▸ **What you are asked to do**
Report every line of the listing below in which the string "includegraphics" occurs.
______
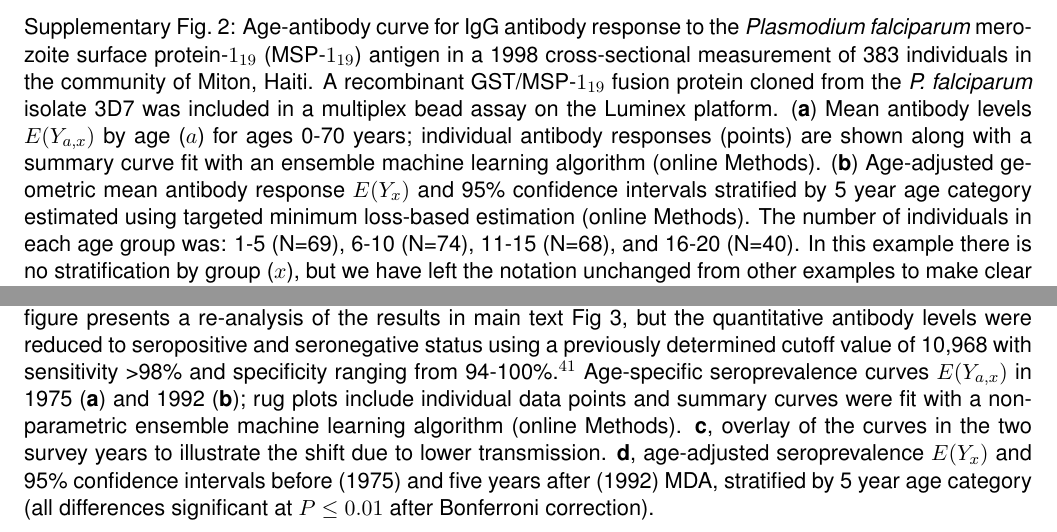
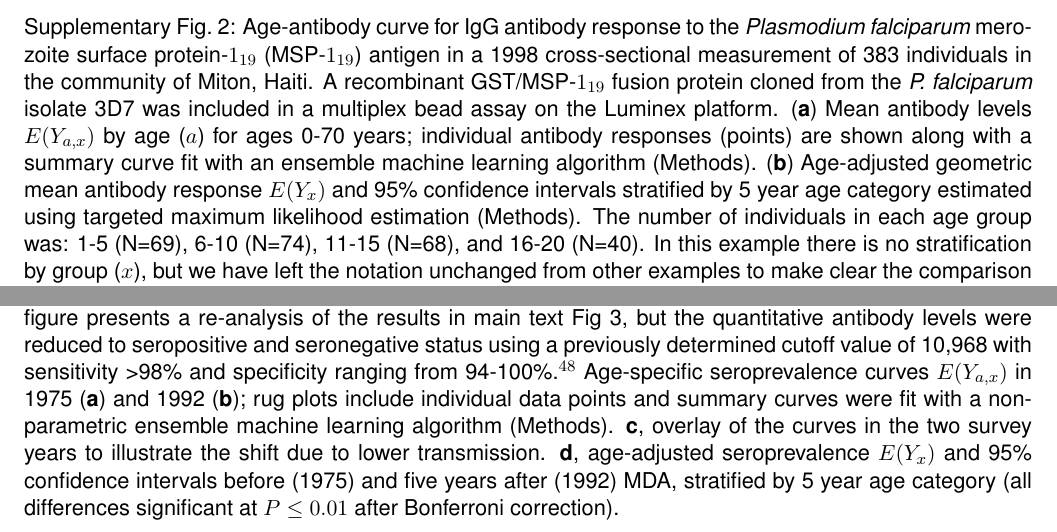
Before and after one commit to ben-arnold/antibody-curves, a LaTeX CV (src/makeFigs/antibody-curves-figures.tex): two parts of pages 9 and 11 of 11, joined at a grey line, cut so that both start at the same text. The pictures show the PDF file src/makeFigs/antibody-curves-figures.pdf that the author committed with the source.

Commit message:
Tweaked fig captions for Nat Commun submission

```diff
--- a/src/makeFigs/antibody-curves-figures.tex
+++ b/src/makeFigs/antibody-curves-figures.tex
@@ -65,7 +65,7 @@
 
 \begin{center}
 \begin{minipage}{\textwidth}
-\caption{Shifts in the \textit{Plasmodium falciparum} age-antibody curve measure changes in malaria transmission due to intervention in the Garki Project, Nigeria (1970-1976). The intervention included a combination of insecticide spraying and mass drug administration of surfanene-pyrimethamine. Antibody response measured with the IgG indirect fluorescent antibody (IFA) test for \textit{P. falciparum}. \textbf{a}, pre-intervention period wet and dry seasons measures (survey rounds 1-2); \textbf{b}, active intervention period (survey rounds 3-5, at 20, 50, and 70 weeks following the start of intervention); \textbf{c}, post-intervention period (survey rounds 6-8 at 20, 40, and 90 weeks following the end of the intervention).  Age-antibody curves, $E(Y_{a,x})$ by age ($a$) and intervention group ($x$), were fit using antibody responses in individuals (N=6,024 total measurements, with 459 - 551 measurements per curve) using a nonparametric ensemble machine learning algorithm (online Methods). Control measurements were combined across survey rounds within each period when plotting the curves to facilitate visual comparison of shifts in transmission intensity between surveys. Age-adjusted geometric means by intervention group, $E(Y_x)$, provide summary differences between curves at each survey round. Error bars show 95\% confidence intervals for the age-adjusted geometric means and asterisks indicate $P\leq0.01$ (Bonferroni corrected) for differences between groups. Control villages were not measured in survey 6. \textbf{d}, Village-level, age-adjusted geometric mean \textit{P. falciparum} IFA titres, $E(Y_x)$, versus wet season entomological inoculation rate (EIR) in the three study villages with both entomological and serological measurements. Ajura was a control village (no treatment) while Rafine Marke and Nasakar were intervention villages.  Labeled points are from the 1971 wet season (pre-intervention) and other points represent wet seasons for 1972-73 (Ajura) or 1972-75 (Rafine Marke and Nasakar). A single data point outside the figure range is not shown (Nasakar 1972, EIR value = 0, $E(Y_x) = 10^{3.0591}$), but was included in the Spearman rank correlation estimate.  }
+\caption{Shifts in the \textit{Plasmodium falciparum} age-antibody curve measure changes in malaria transmission due to intervention in the Garki Project, Nigeria (1970-1976). The intervention included a combination of insecticide spraying and mass drug administration of surfanene-pyrimethamine. Antibody response measured with the IgG indirect fluorescent antibody (IFA) test for \textit{P. falciparum}. \textbf{a}, pre-intervention period wet and dry seasons measures (survey rounds 1-2); \textbf{b}, active intervention period (survey rounds 3-5, at 20, 50, and 70 weeks following the start of intervention); \textbf{c}, post-intervention period (survey rounds 6-8 at 20, 40, and 90 weeks following the end of the intervention).  Age-antibody curves, $E(Y_{a,x})$ by age ($a$) and intervention group ($x$), were fit using antibody responses in individuals (N=6,024 total measurements, with 459 - 551 measurements per curve) using a nonparametric ensemble machine learning algorithm (Methods). Control measurements were combined across survey rounds within each period when plotting the curves to facilitate visual comparison of shifts in transmission intensity between surveys. Age-adjusted geometric means by intervention group, $E(Y_x)$, provide summary differences between curves at each survey round. Error bars show 95\% confidence intervals for the age-adjusted geometric means and asterisks indicate $P\leq0.01$ (Bonferroni corrected) for differences between groups. Control villages were not measured in survey 6. \textbf{d}, Village-level, age-adjusted geometric mean \textit{P. falciparum} IFA titres, $E(Y_x)$, versus wet season entomological inoculation rate (EIR) in the three study villages with both entomological and serological measurements. Ajura was a control village (no treatment) while Rafine Marke and Nasakar were intervention villages.  Labeled points are from the 1971 wet season (pre-intervention) and other points represent wet seasons for 1972-73 (Ajura) or 1972-75 (Rafine Marke and Nasakar). A single data point outside the figure range is not shown (Nasakar 1972, EIR value = 0, $E(Y_x) = 10^{3.0591}$), but was included in the Spearman rank correlation estimate.  }
 \label{fig:garki}
 \end{minipage}
 \end{center}
@@ -96,7 +96,7 @@
 \includegraphics[width=\textwidth]{/users/benarnold/dropbox/articles/antibody-curves/results/figs/mauke-Wb123-analysis.pdf} \\
 \includegraphics[width=\textwidth]{/users/benarnold/dropbox/articles/antibody-curves/results/figs/mauke-Wb123-long.pdf}
 \begin{minipage}{\textwidth}
-\caption{A shift in the age-antibody curve measures a reduction in transmission intensity of \textit{Wuchereria bancrofti} due to mass drug administration (MDA) on Mauke Island.  IgG antibody response to the Wb123 antigen for \textit{W. bancrofti} measured in blood specimens from residents in 1975 (N=362) before MDA and again in 1992 (N=553), five years following a single, island-wide MDA with diethylcarbamazine. Geometric mean antibody levels $E(Y_{a,x})$ by age ($a$) and survey year ($x$); individual antibody responses (points) are shown along with summary curves fit with a nonparametric ensemble machine learning algorithm (online Methods). \textbf{b}, Age-adjusted geometric mean antibody response $E(Y_{x})$ and 95\% confidence intervals before (1975) and five years after (1992) MDA, stratified by 5 year age category (all differences significant at $P\leq0.01$ after Bonferroni correction). \textbf{c}, Wb123 antibody response in 1975 and 1992 stratified by the presence of circulating filarial antigens (Ag) at each measurement in the subsample of 112 individuals who were measured at both time points (two individuals not shown were Ag- in 1975 and Ag+ in 1992), along with age-adjusted geometric means, $E(Y_{x})$, and 95\% confidence intervals. Differences between means are significant (Bonferroni corrected $P\leq0.02$) except for the Ag+/Ag+ group. Individual trajectories are colored by the higher of the two measurements: decreases are orange, increases are blue. }
+\caption{A shift in the age-antibody curve measures a reduction in transmission intensity of \textit{Wuchereria bancrofti} due to mass drug administration (MDA) on Mauke Island.  IgG antibody response to the Wb123 antigen for \textit{W. bancrofti} measured in blood specimens from residents in 1975 (N=362) before MDA and again in 1992 (N=553), five years following a single, island-wide MDA with diethylcarbamazine. Geometric mean antibody levels $E(Y_{a,x})$ by age ($a$) and survey year ($x$); individual antibody responses (points) are shown along with summary curves fit with a nonparametric ensemble machine learning algorithm (Methods). \textbf{b}, Age-adjusted geometric mean antibody response $E(Y_{x})$ and 95\% confidence intervals before (1975) and five years after (1992) MDA, stratified by 5 year age category (all differences significant at $P\leq0.01$ after Bonferroni correction). \textbf{c}, Wb123 antibody response in 1975 and 1992 stratified by the presence of circulating filarial antigens (Ag) at each measurement in the subsample of 112 individuals who were measured at both time points (two individuals not shown were Ag- in 1975 and Ag+ in 1992), along with age-adjusted geometric means, $E(Y_{x})$, and 95\% confidence intervals. Differences between means are significant (Bonferroni corrected $P\leq0.02$) except for the Ag+/Ag+ group. Individual trajectories are colored by the higher of the two measurements: decreases are orange, increases are blue. }
 \label{fig:mauke}
 \end{minipage}
 \end{center}
@@ -117,7 +117,7 @@
 \end{figure}
 
 \clearpage
-Fig 4: Differences in enteric pathogen transmission between children in Leogane, Haiti (N=511) and the United States (USA) (N=86) measured by age-antibody curves. Antibody response measured as median fluorescence intensity (MFI) minus background in multiplex bead assays on the Luminex platform. In each panel, individual antibody responses (points) are shown along with age-specific summary curves, $E(Y_{a,x})$, by age ($a$) and country ($x$), fit with an ensemble machine learning algorithm (online Methods). Each panel also includes the geometric mean by country, $E(Y_{x})$, with error bars indicating 95\% confidence intervals (all differences significant at $P\leq0.01$ after Bonferroni correction).
+Fig 4: Differences in enteric pathogen transmission between children in Leogane, Haiti (N=511) and the United States (USA) (N=86) measured by age-antibody curves. Antibody response measured as median fluorescence intensity (MFI) minus background in multiplex bead assays on the Luminex platform. In each panel, individual antibody responses (points) are shown along with age-specific summary curves, $E(Y_{a,x})$, by age ($a$) and country ($x$), fit with an ensemble machine learning algorithm (Methods). Each panel also includes the geometric mean by country, $E(Y_{x})$, with error bars indicating 95\% confidence intervals (all differences significant at $P\leq0.01$ after Bonferroni correction).
 \textbf{a.} \textit{Cryptosporidium parvum} recombinant 17-kDa antigen;
 \textbf{b.} \textit{Cryptosporidium parvum} recombinant 27-kDa antigen;
 \textbf{c.} \textit{Giardia intestinalis} variant-specific surface protein-5 (VSP-5);
@@ -162,7 +162,7 @@ Fig 4: Differences in enteric pathogen transmission between children in Leogane,
 \end{center}
 \end{figure}
 \clearpage
-Supplementary Fig. 1: \textit{Plasmodium falciparum} age-antibody curves estimated separately for each intervention village (\textbf{a-f}) measure reductions in malaria transmission due to intervention in the Garki Project, Nigeria (1970-1976).  Antibody response measured with the indirect fluorescent antibody (IFA) test for \textit{P. falciparum}. Panels for each intervention village summarize pre-intervention period wet and dry seasons measures (survey rounds 1-2) and active intervention period (survey rounds 3-5, at 20, 50, and 70 weeks following the start of intervention).  Age-antibody curves, $E(Y_{a,x})$ by age ($a$) and group ($x$), were estimated nonparametrically from quantitative antibody responses in individuals using an ensemble machine learning algorithm (online Methods). Age-adjusted geometric means by group, $E(Y_x)$, provide summary differences between curves at each survey round. Error bars show 95\% confidence intervals for the age-adjusted geometric means. Each panel includes the same results for the two control villages (black) for comparison.  Control measurements were combined across survey rounds within each period when plotting the curves to facilitate visual comparison of shifts in transmission intensity between surveys.
+Supplementary Fig. 1: \textit{Plasmodium falciparum} age-antibody curves estimated separately for each intervention village (\textbf{a-f}) measure reductions in malaria transmission due to intervention in the Garki Project, Nigeria (1970-1976).  Antibody response measured with the indirect fluorescent antibody (IFA) test for \textit{P. falciparum}. Panels for each intervention village summarize pre-intervention period wet and dry seasons measures (survey rounds 1-2) and active intervention period (survey rounds 3-5, at 20, 50, and 70 weeks following the start of intervention).  Age-antibody curves, $E(Y_{a,x})$ by age ($a$) and group ($x$), were estimated nonparametrically from quantitative antibody responses in individuals using an ensemble machine learning algorithm (Methods). Age-adjusted geometric means by group, $E(Y_x)$, provide summary differences between curves at each survey round. Error bars show 95\% confidence intervals for the age-adjusted geometric means. Each panel includes the same results for the two control villages (black) for comparison.  Control measurements were combined across survey rounds within each period when plotting the curves to facilitate visual comparison of shifts in transmission intensity between surveys.
 
 
 %-------------------------------------------------------------------------------------------
@@ -173,7 +173,7 @@ Supplementary Fig. 1: \textit{Plasmodium falciparum} age-antibody curves estimat
 \begin{center}
 \includegraphics[width=\textwidth]{/users/benarnold/dropbox/articles/antibody-curves/results/figs/miton-msp1-analysis.pdf}
 \begin{minipage}{\textwidth}
-\caption{Age-antibody curve for IgG antibody response to the \textit{Plasmodium falciparum} merozoite surface protein-$1_{19}$ (MSP-$1_{19}$) antigen in a 1998 cross-sectional measurement of 383 individuals in the community of Miton, Haiti. A recombinant GST/MSP-$1_{19}$ fusion protein cloned from the \textit{P. falciparum} isolate 3D7 was included in a multiplex bead assay on the Luminex platform. (\textbf{a}) Mean antibody levels $E(Y_{a,x})$ by age ($a$) for ages 0-70 years; individual antibody responses (points) are shown along with a summary curve fit with an ensemble machine learning algorithm (online Methods). (\textbf{b}) Age-adjusted geometric mean antibody response $E(Y_{x})$ and 95\% confidence intervals stratified by 5 year age category estimated using targeted minimum loss-based estimation (online Methods). The number of individuals in each age group was: 1-5 (N=69), 6-10 (N=74), 11-15 (N=68), and 16-20 (N=40). In this example there is no stratification by group ($x$), but we have left the notation unchanged from other examples to make clear the comparison with other examples in the paper, such as Fig 3.}
+\caption{Age-antibody curve for IgG antibody response to the \textit{Plasmodium falciparum} merozoite surface protein-$1_{19}$ (MSP-$1_{19}$) antigen in a 1998 cross-sectional measurement of 383 individuals in the community of Miton, Haiti. A recombinant GST/MSP-$1_{19}$ fusion protein cloned from the \textit{P. falciparum} isolate 3D7 was included in a multiplex bead assay on the Luminex platform. (\textbf{a}) Mean antibody levels $E(Y_{a,x})$ by age ($a$) for ages 0-70 years; individual antibody responses (points) are shown along with a summary curve fit with an ensemble machine learning algorithm (Methods). (\textbf{b}) Age-adjusted geometric mean antibody response $E(Y_{x})$ and 95\% confidence intervals stratified by 5 year age category estimated using targeted maximum likelihood estimation (Methods). The number of individuals in each age group was: 1-5 (N=69), 6-10 (N=74), 11-15 (N=68), and 16-20 (N=40). In this example there is no stratification by group ($x$), but we have left the notation unchanged from other examples to make clear the comparison with other examples in the paper, such as Fig 3.}
 \label{fig:mitonEYxa}
 \end{minipage}
 \end{center}
@@ -201,7 +201,7 @@ Supplementary Fig. 1: \textit{Plasmodium falciparum} age-antibody curves estimat
 \begin{center}
 \includegraphics[width=\textwidth]{/users/benarnold/dropbox/articles/antibody-curves/results/figs/mauke-Wb123-binary.pdf}
 \begin{minipage}{\textwidth}
-\caption{Application of the methodology to binary (seropositive / seronegative) antibody measurements, typical of rapid diagnostic test results. Age-antibody curves illustrate a shift in transmission intensity of \textit{Wuchereria bancrofti} due to mass drug administration (MDA) on Mauke Island.  This figure presents a re-analysis of the results in main text Fig 3, but the quantitative antibody levels were reduced to seropositive and seronegative status using a previously determined cutoff value of 10,968 with sensitivity >98\% and specificity ranging from 94-100\%.$^{41}$ Age-specific seroprevalence curves $E(Y_{a,x})$ in 1975 (\textbf{a}) and 1992 (\textbf{b}); rug plots include individual data points and summary curves were fit with a nonparametric ensemble machine learning algorithm (online Methods). \textbf{c}, overlay of the curves in the two survey years to illustrate the shift due to lower transmission.  \textbf{d}, age-adjusted seroprevalence $E(Y_{x})$ and 95\% confidence intervals before (1975) and five years after (1992) MDA, stratified by 5 year age category (all differences significant at $P\leq0.01$ after Bonferroni correction).}
+\caption{Application of the methodology to binary (seropositive / seronegative) antibody measurements, typical of rapid diagnostic test results. Age-antibody curves illustrate a shift in transmission intensity of \textit{Wuchereria bancrofti} due to mass drug administration (MDA) on Mauke Island.  This figure presents a re-analysis of the results in main text Fig 3, but the quantitative antibody levels were reduced to seropositive and seronegative status using a previously determined cutoff value of 10,968 with sensitivity >98\% and specificity ranging from 94-100\%.$^{48}$ Age-specific seroprevalence curves $E(Y_{a,x})$ in 1975 (\textbf{a}) and 1992 (\textbf{b}); rug plots include individual data points and summary curves were fit with a nonparametric ensemble machine learning algorithm (Methods). \textbf{c}, overlay of the curves in the two survey years to illustrate the shift due to lower transmission.  \textbf{d}, age-adjusted seroprevalence $E(Y_{x})$ and 95\% confidence intervals before (1975) and five years after (1992) MDA, stratified by 5 year age category (all differences significant at $P\leq0.01$ after Bonferroni correction).}
 \label{fig:maukebina}
 \end{minipage}
 \end{center}
```
Also changed, not shown: src/makeFigs/antibody-curves-figures.pdf.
______
▸ **Expected output**
 \includegraphics[width=\textwidth]{/users/benarnold/dropbox/articles/antibody-curves/results/figs/mauke-Wb123-analysis.pdf} \\
 \includegraphics[width=\textwidth]{/users/benarnold/dropbox/articles/antibody-curves/results/figs/mauke-Wb123-long.pdf}
 \includegraphics[width=\textwidth]{/users/benarnold/dropbox/articles/antibody-curves/results/figs/miton-msp1-analysis.pdf}
 \includegraphics[width=\textwidth]{/users/benarnold/dropbox/articles/antibody-curves/results/figs/mauke-Wb123-binary.pdf}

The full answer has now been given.